The most striking thing about Mauricio Macri's first news conference as president-elect of Argentina was, well, that there was a press conference at all.
Argentine journalists have become accustomed, after eight years under Cristina Fernandez de Kirchner's presidency, to getting little or no access to the person at the top.
For all her appearances at inaugurations of public works or rousing speeches before the Peronist party faithful, President Fernandez de Kirchner rarely exposes herself to scrutiny and even less so to the kind of open press forum that enables journalists to question and probe the work of her government.
Not that Mr Macri was particularly illuminating or generous with detail, particularly when asked about the specifics of his plans to turn around Argentina's precarious economy.
But at least he made the effort to engage and respond to questions.
So what have we learned in the first few days about the man who defeated a political movement that has dominated Argentine politics for decades?
The outgoing mayor of Buenos Aires and soon to be president of Argentina repeated on more than one occasion that he could not yet expand on the detail of his economic plans until he was able to ascertain exactly how critical the situation was.

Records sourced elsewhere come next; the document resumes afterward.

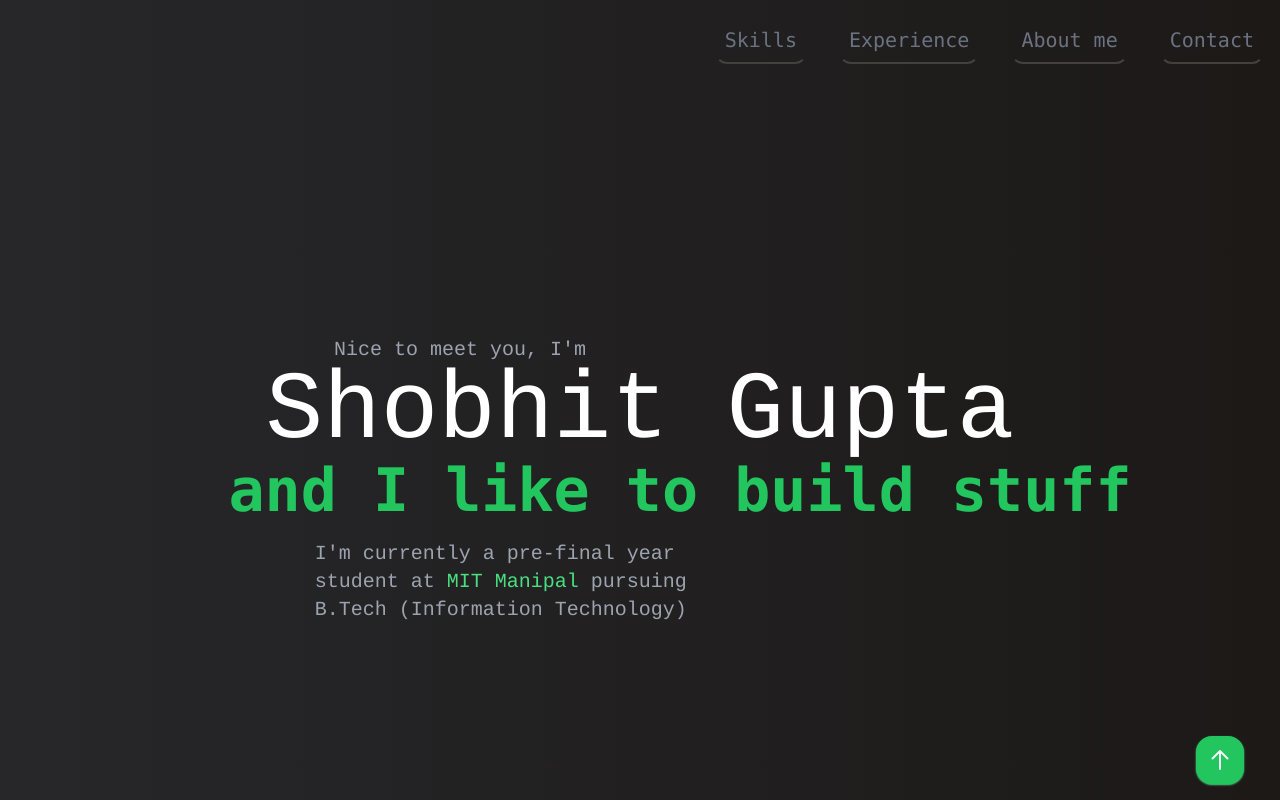
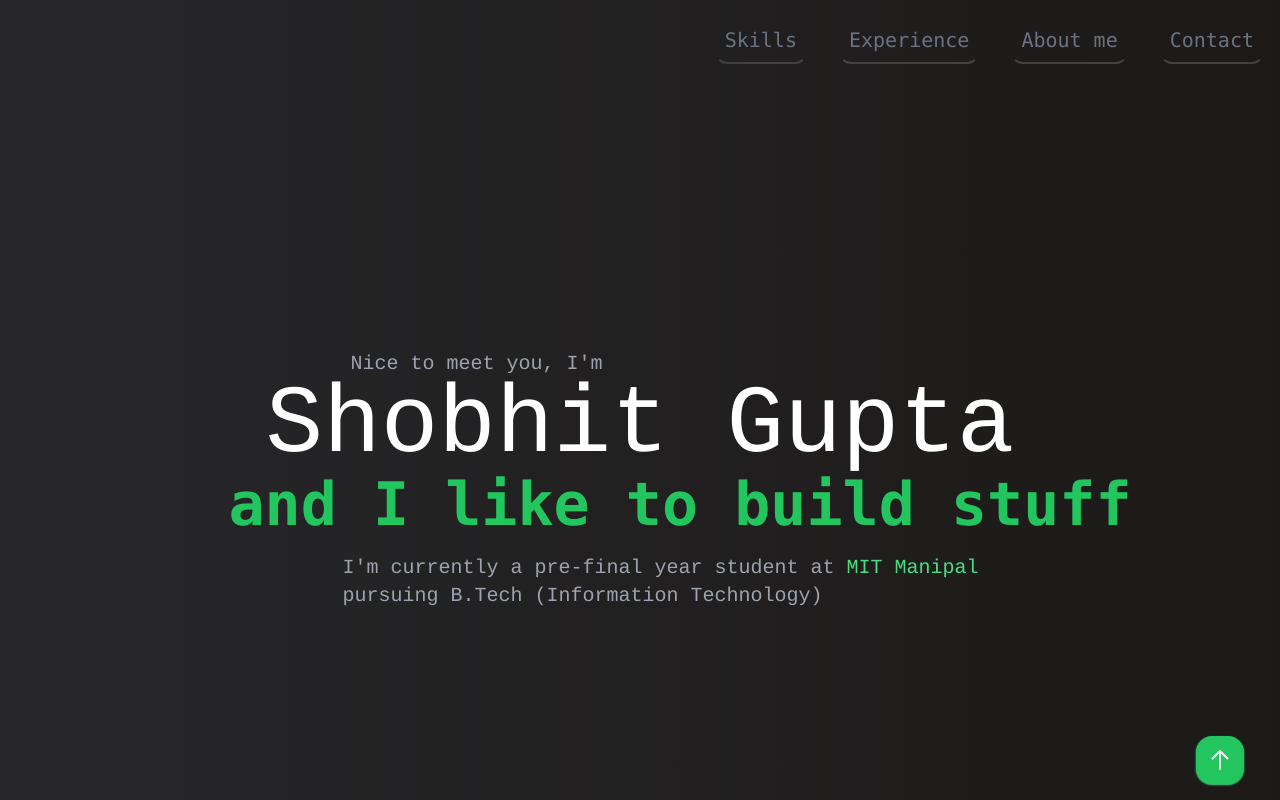
Before and after one commit to shobhitgupta2/Personal-Portfolio, a React (Vite) app: page / in a window 1280 px wide. Built offline with nearby package versions, Linux system fonts and the light colour scheme.

Commit message:
new intro layout for smaller screens

```diff
--- a/src/components/Intro.tsx
+++ b/src/components/Intro.tsx
@@ -1,16 +1,16 @@
 const Intro = () => {
   return (
     <div className="flex flex-col justify-center items-center p-6 w-full min-h-screen text-white">
-      <p className="text-xl text-gray-400 ml-1 w-1/2 self-center font-[Courier]">
+      <p className="lg:text-xl text-sm text-gray-400 xl:ml-40 lg:w-3/5 xl:text-left w-full text-center font-[Courier]">
         Nice to meet you, I'm
       </p>
-      <h1 className="text-8xl select-none w-fit text-center font-[courier] ">
+      <h1 className="xl:text-8xl md:text-6xl text-4xl select-none lg:w-4/5 w-full text-center font-[courier] ">
         Shobhit Gupta
       </h1>
-      <h1 className="text-6xl font-semibold select-none w-fit text-center text-green-500 font-mono ml-20 mb-5">
+      <h1 className="xl:text-6xl md:text-4xl text-2xl font-semibold select-none w-full text-center text-green-500 font-mono xl:pl-20 mb-5">
         and I like to build stuff
       </h1>
-      <p className="text-xl text-gray-400 mr-60 w-1/3 self-center font-[Courier]">
+      <p className="lg:text-xl text-sm text-gray-400 xl:ml-36 lg:ml-20 lg:w-3/5 md:w-2/5 w-3/5 self-center lg:text-left text-center font-[Courier]">
         I'm currently a pre-final year student at
         <span className="text-green-400"> MIT Manipal </span>
         pursuing B.Tech (Information Technology)
```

The current administration has been repeatedly accused of being less than transparent about key statistics like the real rate of inflation or exactly how much liquid reserves remain in the Central Bank coffers.
Correcting those anomalies and introducing measures to restore international confidence in the Argentine economy are likely to be some of Mauricio Macri's first big policy initiatives when he assumes the presidency on 10 December.
To that end we learned that, rather than appointing a single minister for the economy, there will be a team of no less than six ministers responsible for the economy brief.
This historic election reflected the deep divisions in Argentine society, with barely three percentage points ultimately separating Mauricio Macri and the defeated Peronist candidate, Daniel Scioli.
While the victor's well-heeled and middle-class will be expecting a more liberal economic climate, those less well-off working class Argentines who voted for Mr Scioli will also be hoping the new administration protects the welfare programmes introduced by the Fernandez de Kirchner government.
Mr Macri indeed promised to be a "president for all Argentines", knowing the powerful labour unions and sometimes volatile Peronist youth movements will become restless if economic "reform" turns out to mean across-the-board "cuts".
There is clearly not much love lost between the man heading into the hot seat and the woman who has governed Argentina in her own unique style for the past eight years, her reputation and legacy damaged by an election result few would have predicted only a couple of months ago.
Ties that bind
Without saying so directly, Mr Macri made it abundantly clear that Cristina Fernandez de Kirchner's combative and sometimes bellicose style had damaged Argentina's image abroad.
Rebuilding relations with neighbours in Latin America and allies further afield, would be another job at the top of his "to do" list.
The most interesting of those relationships is with Venezuela.
Its leftist, revolutionary president, Nicolas Maduro has been one of Cristina Fernandez de Kirchner's closest allies in the region - part of a populist alliance that included Bolivia and Ecuador, (but less so Chile and Brazil with whom the outgoing president has not always been on the closest terms)
Mr Macri is preparing to realign those alliances, hinting that he might seek to suspend Venezuela from the regional trade bloc Mercosur, over its "lack of democratic transparency".
Observers noted with some interest that one of the most prominent figures at Sunday night's victory rally was the wife of the jailed Venezuelan opposition leader, Leopoldo Lopez.
With legislative elections in Venezuela looming, the result in Argentina could have wider repercussions.
Back on the domestic front, those of us who have spent many hours covering the case of the death of the special prosecutor, Alberto Nisman, have been intrigued by Mr Macri's vow to keep the case alive.
Mr Macri again indirectly accused the outgoing administration of trying to wrap up the investigation and conclude that Mr Nisman killed himself - rather than the widespread view in Argentina that he was murdered.
Less clear yet is what will be Mr Macri's stance on social and moral issues, including gay marriage, abortion and the continued pursuit of human rights abuses committed under Argentina's military rule from 1976 to 1983.
At his victory rally, Mauricio Macri danced like a teenager on stage without, apparently, a care in the world.
With such a full and complicated in-tray, Mr Macri is unlikely to be impersonating his beloved Freddie Mercury, the former lead singer of Queen, again for quite some time.